**TASK INSTRUCTIONS**
Report back each line of the data that contains the word "None".

[[ TASK DATA, beginning ]]

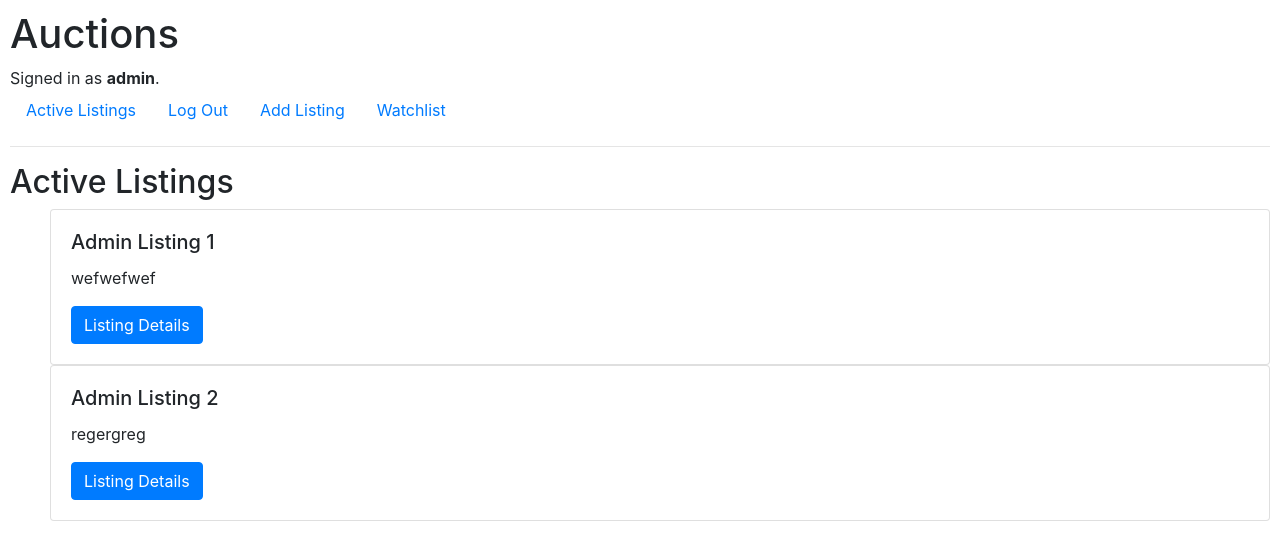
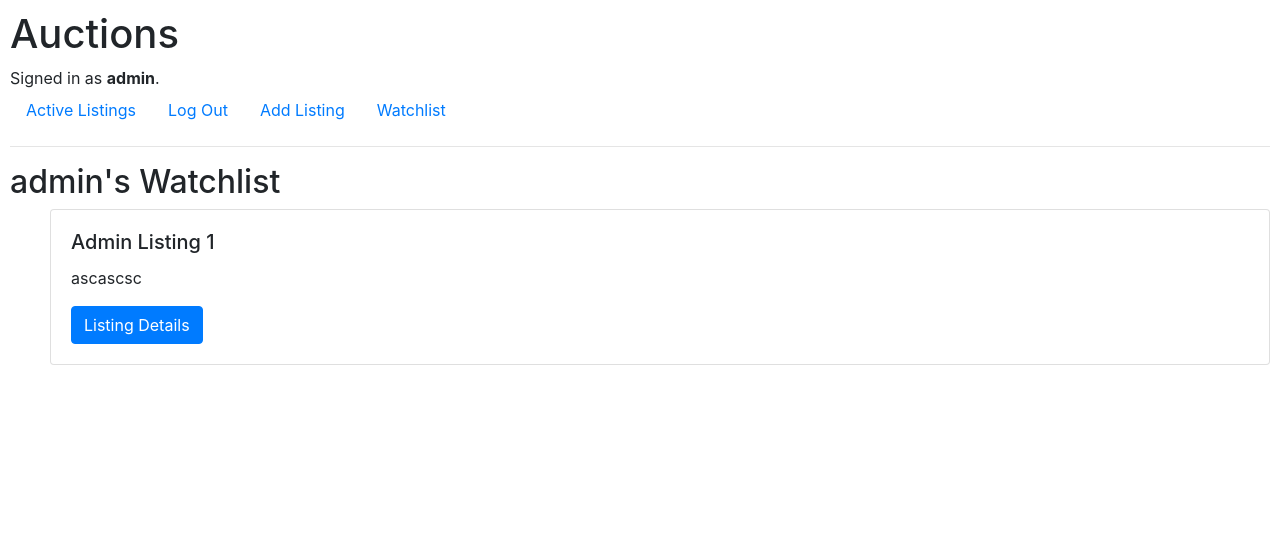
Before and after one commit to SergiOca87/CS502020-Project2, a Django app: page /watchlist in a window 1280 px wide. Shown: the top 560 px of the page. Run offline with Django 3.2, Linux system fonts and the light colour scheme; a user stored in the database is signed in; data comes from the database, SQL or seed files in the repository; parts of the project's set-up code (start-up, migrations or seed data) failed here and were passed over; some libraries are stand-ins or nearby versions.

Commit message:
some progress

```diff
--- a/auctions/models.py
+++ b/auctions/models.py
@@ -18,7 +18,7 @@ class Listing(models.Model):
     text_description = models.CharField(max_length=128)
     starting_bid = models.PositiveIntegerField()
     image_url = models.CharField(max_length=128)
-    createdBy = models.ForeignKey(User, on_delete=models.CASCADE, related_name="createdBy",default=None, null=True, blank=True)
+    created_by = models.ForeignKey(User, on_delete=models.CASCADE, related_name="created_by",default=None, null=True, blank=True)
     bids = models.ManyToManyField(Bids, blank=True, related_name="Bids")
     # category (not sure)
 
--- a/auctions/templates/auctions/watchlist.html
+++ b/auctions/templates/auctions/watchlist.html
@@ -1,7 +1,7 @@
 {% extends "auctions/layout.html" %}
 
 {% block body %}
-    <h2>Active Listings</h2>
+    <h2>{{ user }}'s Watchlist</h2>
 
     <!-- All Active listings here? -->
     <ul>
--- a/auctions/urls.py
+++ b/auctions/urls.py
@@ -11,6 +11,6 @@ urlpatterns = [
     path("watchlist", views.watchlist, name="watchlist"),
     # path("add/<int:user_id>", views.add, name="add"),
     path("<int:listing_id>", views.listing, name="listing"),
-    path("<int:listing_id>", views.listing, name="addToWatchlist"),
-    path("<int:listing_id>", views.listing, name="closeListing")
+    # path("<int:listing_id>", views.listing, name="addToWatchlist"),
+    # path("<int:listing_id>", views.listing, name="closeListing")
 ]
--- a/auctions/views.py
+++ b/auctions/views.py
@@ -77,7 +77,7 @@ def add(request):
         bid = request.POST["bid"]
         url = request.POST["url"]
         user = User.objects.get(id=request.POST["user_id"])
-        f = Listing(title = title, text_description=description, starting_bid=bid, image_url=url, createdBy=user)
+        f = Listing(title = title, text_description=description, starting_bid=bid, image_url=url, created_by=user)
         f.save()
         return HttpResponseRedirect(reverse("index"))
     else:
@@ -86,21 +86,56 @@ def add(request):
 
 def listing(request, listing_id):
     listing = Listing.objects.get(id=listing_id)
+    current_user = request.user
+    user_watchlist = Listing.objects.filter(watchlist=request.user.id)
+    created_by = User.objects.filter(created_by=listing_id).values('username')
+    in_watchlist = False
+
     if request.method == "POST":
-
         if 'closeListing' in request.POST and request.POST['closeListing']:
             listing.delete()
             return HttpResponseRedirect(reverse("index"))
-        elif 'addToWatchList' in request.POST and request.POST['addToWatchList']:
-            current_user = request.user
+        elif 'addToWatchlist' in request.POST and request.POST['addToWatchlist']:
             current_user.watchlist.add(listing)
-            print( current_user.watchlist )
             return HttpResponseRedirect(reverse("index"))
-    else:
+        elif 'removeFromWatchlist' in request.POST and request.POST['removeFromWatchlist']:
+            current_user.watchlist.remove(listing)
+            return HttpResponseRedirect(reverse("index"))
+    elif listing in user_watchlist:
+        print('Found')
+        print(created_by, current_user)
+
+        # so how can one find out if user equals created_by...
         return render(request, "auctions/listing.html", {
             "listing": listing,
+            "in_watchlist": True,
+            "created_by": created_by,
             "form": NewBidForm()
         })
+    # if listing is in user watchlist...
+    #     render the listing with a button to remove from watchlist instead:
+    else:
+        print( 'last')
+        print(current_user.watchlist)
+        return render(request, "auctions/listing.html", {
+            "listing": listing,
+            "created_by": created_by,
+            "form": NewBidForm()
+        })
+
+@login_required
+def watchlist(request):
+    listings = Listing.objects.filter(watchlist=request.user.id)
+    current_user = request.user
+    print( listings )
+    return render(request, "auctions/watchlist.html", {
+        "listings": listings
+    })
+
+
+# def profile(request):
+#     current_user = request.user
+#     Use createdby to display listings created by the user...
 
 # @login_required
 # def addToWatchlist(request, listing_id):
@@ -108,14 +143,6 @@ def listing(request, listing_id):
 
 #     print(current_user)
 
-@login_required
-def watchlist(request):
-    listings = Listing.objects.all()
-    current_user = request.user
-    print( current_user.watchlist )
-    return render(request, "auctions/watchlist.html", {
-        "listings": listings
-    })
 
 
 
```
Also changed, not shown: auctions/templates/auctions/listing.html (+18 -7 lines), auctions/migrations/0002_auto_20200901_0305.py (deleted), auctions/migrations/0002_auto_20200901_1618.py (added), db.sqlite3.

[[ TASK DATA, end ]]

**ANSWER SECTION**
-    createdBy = models.ForeignKey(User, on_delete=models.CASCADE, related_name="createdBy",default=None, null=True, blank=True)
+    created_by = models.ForeignKey(User, on_delete=models.CASCADE, related_name="created_by",default=None, null=True, blank=True)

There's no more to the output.